ZipTy Racing IMS 3.2 Gallon Tank for YZ 125/250

Company: ZipTy Racing

Price: $274.95

Roost
  • Slimmer design to resemble the stock tank.
  • Doesn't give up any added fuel capacity to the standard IMS tank.
  • Increases the mileage drastically.
Endo
  • Natural color tank has a small amount of yellow in the color of the tank similar to the standard tank.

Credits

  • Writer: Trevor Hunter
  • Photographer: Trevor Hunter/Eric Hallgath

What it is

  • Ty Davis designed over sized fuel tank.
  • Adds more fuel lower in the tank to minimize increased width in the tank/shroud area.

When racing or riding off-road it’s often judged by distance and having the right amount of fuel is a big part of the game. When we consider over-sized fuel tanks, the name IMS is always in the mix. The ZipTy IMS 3.2 gallon tank differs from the standard IMS tank by adding most the extra fuel lower in the tank. This is claimed to improve the handling with better mass centralization. Also, this allows the look of the bike to resemble the stock tank around the knees by not adding any extra width or change the profile of the seat around the tank. It is also available dry-break compatible if needed and is available in white, blue, black, or natural colors.

"Also, this allows the look of the bike to resemble the stock tank around the knees by not adding any extra width or change the profile of the seat around the tank."

How it works

  • Much slimmer around the knees.
  • Doesn't raise the seat up.
  • Resembles a stock tank without losing any fuel capacity to the standard IMS tank.
  • Easy mounting.

When comparing the standard IMS tank and the ZipTy tank, the ZipTy tank is noticeably slimmer. It doesn’t bulge out where your knees ride which can be a concern for some riders transitioning from moto to off-road. In addition to being slimmer, it also doesn’t add any height to the top of the tank which causes the transition from the seat to the tank to be abrupt and steep. Instead, almost all of the added fuel capacity remains below the radiator shrouds. This keeps all the added weight from the fuel down low so it doesn’t affect the handling of the bike as much. Likewise, it adds a little bit of fuel around the middle of the tank by eliminating the right side tank mount and instead extruding the tank a little further forward behind the shroud.

As a result of the ZipTy tank resembling the stock tank on top, all of the plastics lined up perfectly and reassembly was a breeze. Also, since it doesn’t raise the seat, there was no bunching in the seat cover and all of the mounting points lined up, which wasn’t the case with the standard IMS oversize tank.
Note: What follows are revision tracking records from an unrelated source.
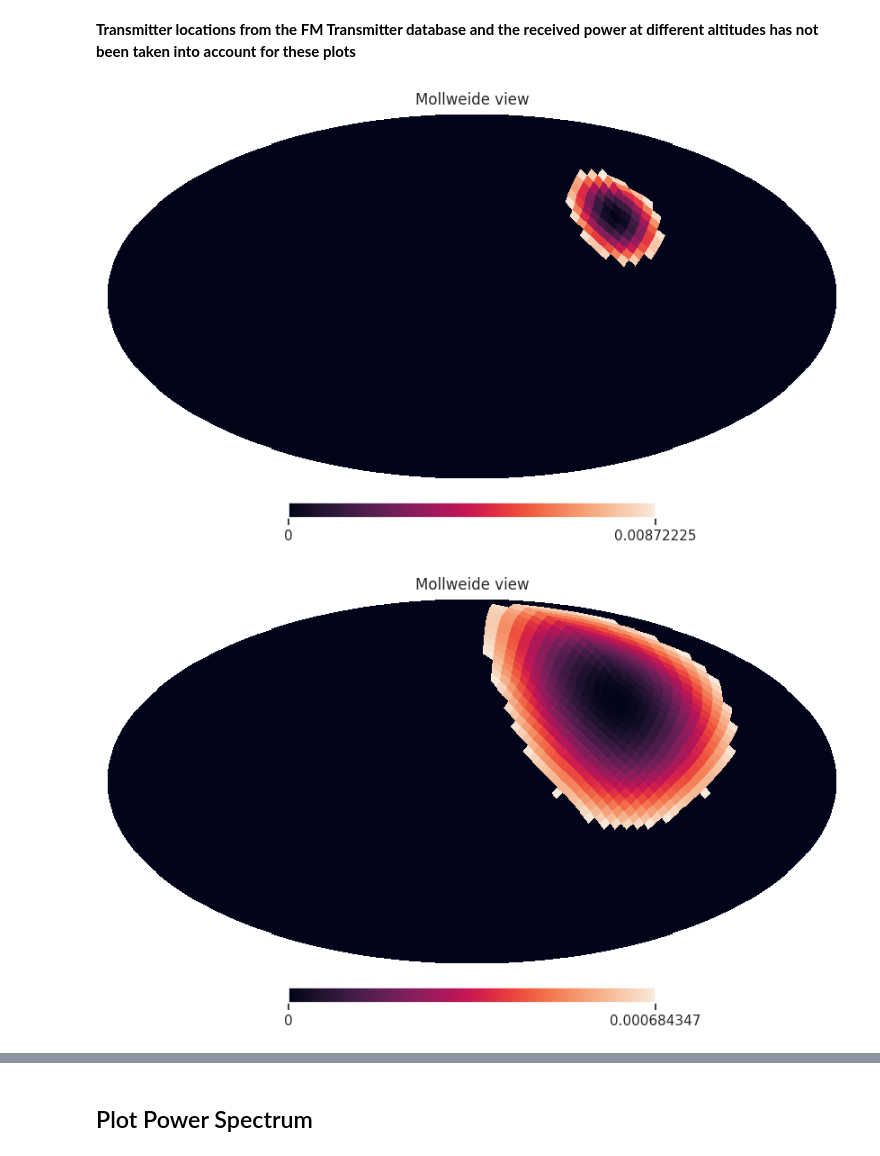
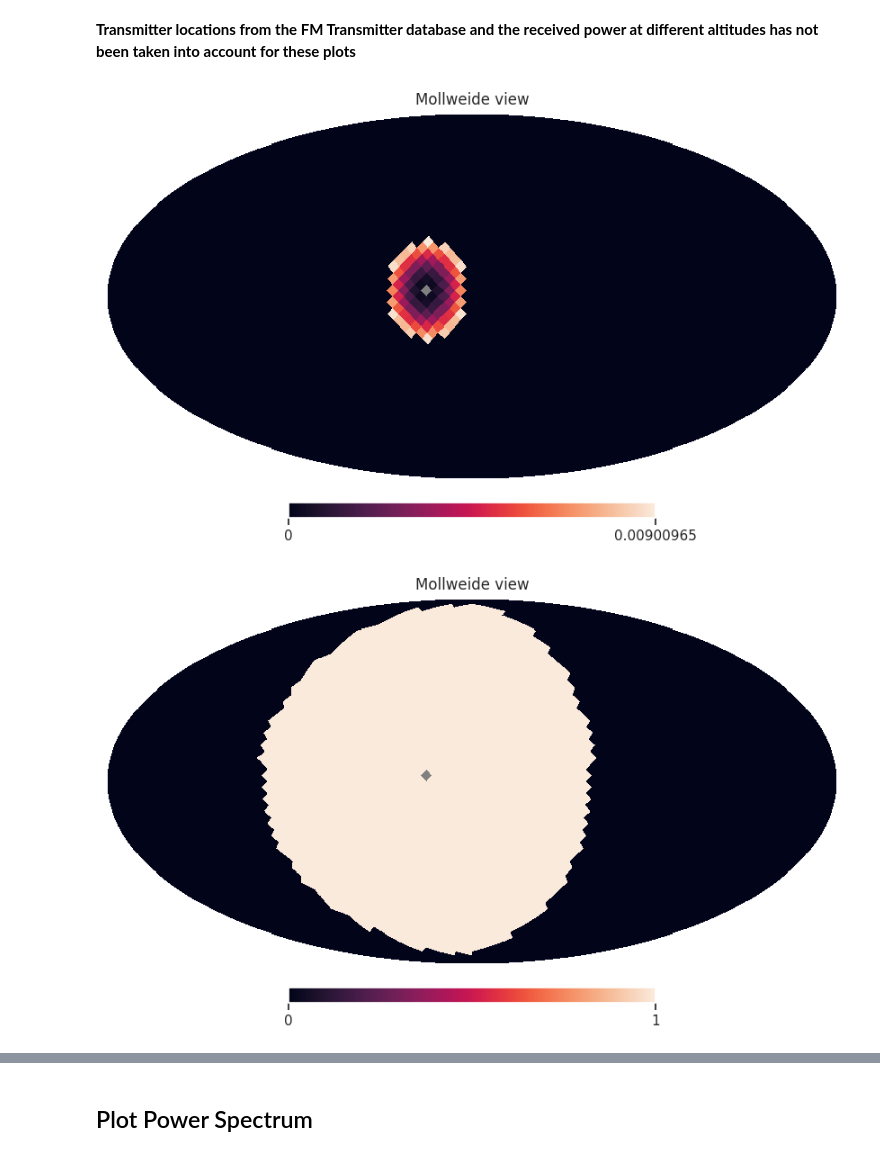
Before and after one commit to Bharatcs/rfi, a Jupyter notebook: Project/Clean version - Copy.ipynb, the cells around one changed output, grey strips where cells are left out. Cells and saved outputs as stored; diff of their text form; code cells hidden in the pictures.

Commit message:
sin beam

```diff
--- a/Project/Clean version - Copy.ipynb
+++ b/Project/Clean version - Copy.ipynb
@@ -108,26 +112,27 @@ found_common = store_FOV_indices.get_common_Tx(pixel_indices, pix_common, Rad_of
 # %% [markdown]
 <b> Transmitter locations from the FM Transmitter database and the received power at different altitudes has not been taken into account for these plots <b>
 # %%
-xx4=disc[686][0]  # For Hanle at an altitude of 400 km
+i=1500
+xx4=disc[i][0]  # For Hanle at an altitude of 400 km
 xx5=disc[686][1]
-xx6=disc[686][2]
+xx6=disc[i][2]
 
-y4=satellite_properties.get_beam_pattern("cos square", elev_angle[0,686,xx4])
+y4=satellite_properties.get_beam_pattern("cos square", elev_angle[0,i,xx4])
 y5=satellite_properties.get_beam_pattern("cos square", elev_angle[1,686,xx5])
-y6=satellite_properties.get_beam_pattern("cos square", elev_angle[2,686,xx6])
+y6=satellite_properties.get_beam_pattern("sin square", elev_angle[2,i,xx6])
 
 data4= np.zeros(hp.nside2npix(nside))
 data5= np.zeros(hp.nside2npix(nside))
 data6= np.zeros(hp.nside2npix(nside))
 
 data4[xx4]=y4
 data5[xx5]=y5
 
 data6[xx6]=y6
 
 hp.mollview(data4,flip='geo')
-hp.mollview(data5,flip='geo')
+# hp.mollview(data5,flip='geo')
 hp.mollview(data6,flip='geo')
 # %% [output]
-[figure, old version]
+[figure, new version]
-[figure, old version]
+[figure, new version]
```
Also changed, not shown: parts of 14 cells of this notebook, 4 other files.
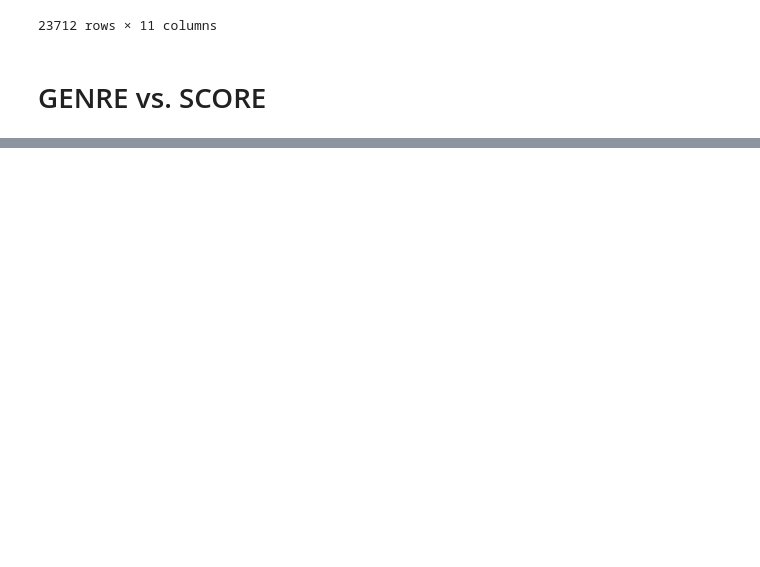
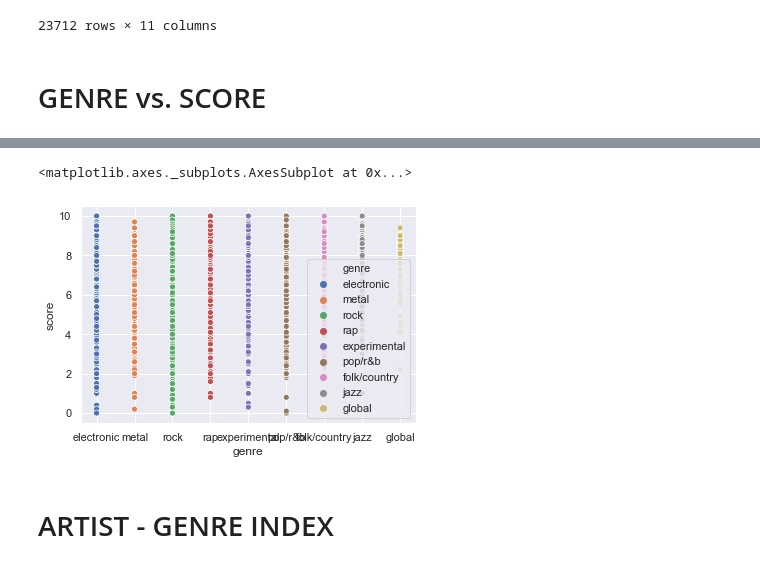
Before and after one commit to dandoye/Project-Week-3-Data-Thieves, a Jupyter notebook: your-project/analysis-emi.ipynb, the cells around one changed output, grey strips where cells are left out. Cells and saved outputs as stored; diff of their text form; code cells hidden in the pictures; blank space fills up the shorter version.

```diff
--- a/your-project/analysis-emi.ipynb
+++ b/your-project/analysis-emi.ipynb
@@ -191,0 +233,7 @@ list(map(get_listeners, artist_list))
+# %%
+sns.scatterplot(x="genre", y="score", hue="genre", data=pitchfork)
+# %% [output]
+<matplotlib.axes._subplots.AxesSubplot at 0x...>
+[figure, added]
+# %% [markdown]
+# ARTIST - GENRE INDEX
```
Also changed, not shown: parts of 27 cells of this notebook.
Even without the right side mount, the tank mounted up easily and it felt very sturdy. We didn’t have any problems with it moving around or coming loose after years of racing and riding.

If you mount this tank to a 125, one thing to watch for is the bottom possibly making contact with the exhaust. There isn’t a whole lot of extra space between the two and if the pipe gets bent up or mounted incorrectly, it will start to burn the tank and eventually wear through the plastic and creating a hole. This is less of an issue on the 250 as there is additional clearance. 

If you choose the clear or natural tank, a benefit to it is being able to monitor fuel consumption or watch the levels while refueling. The only downfall to the natural tank is they do discolor or darken over time.

One issue to adding more space to the bottom of the tank is the fuel line kinks when going to the carburetor. Since the petcock sits lower, the line makes more of an abrupt turn toward the carburetor. One way to alleviate this is by getting a petcock with the fuel exiting towards the carb or fit a small spring in the fuel line to help prevent it from kinking but it also slightly decreases the amount of fuel delivered. However, we have never had a problem with not getting enough fuel through the line with a spring in it but we have starved the bike for fuel with a kinked fuel line. Likewise, finding the choke on both the 125 and 250 is a little harder with this tank on. You have to reach behind the bottom portion of the tank to access it but after a few times the process become much easier. But this is a minor issue since the choke is rarely used and often times not needed when in a hurry. Another thing to note with this tank is the petcock sticks out a little further and although its only happened a couple times during a race, we have hit the petcock with our legs and halfway closed it which didn't allow for the necessary fuel to be delivered to the carb at high speeds. 

Although they utilize different methods for adding fuel capacity, they both carry 3.2 gallons which is much more than the 2.1 stock setup. It also comes in two styles with a dry break ready receiver or a screw cap receiver. Overall, I prefer the slimmer ZipTy tank over the standard IMS tank as it feels much more like stock and it doesn’t affect the performance or handling of the bike at all. Being able to go the extra distance without having to worry about running out is a huge relief and allows for a much more enjoyable ride.

 

"This keeps all the added weight from the fuel down low so it doesn’t affect the handling of the bike as much. "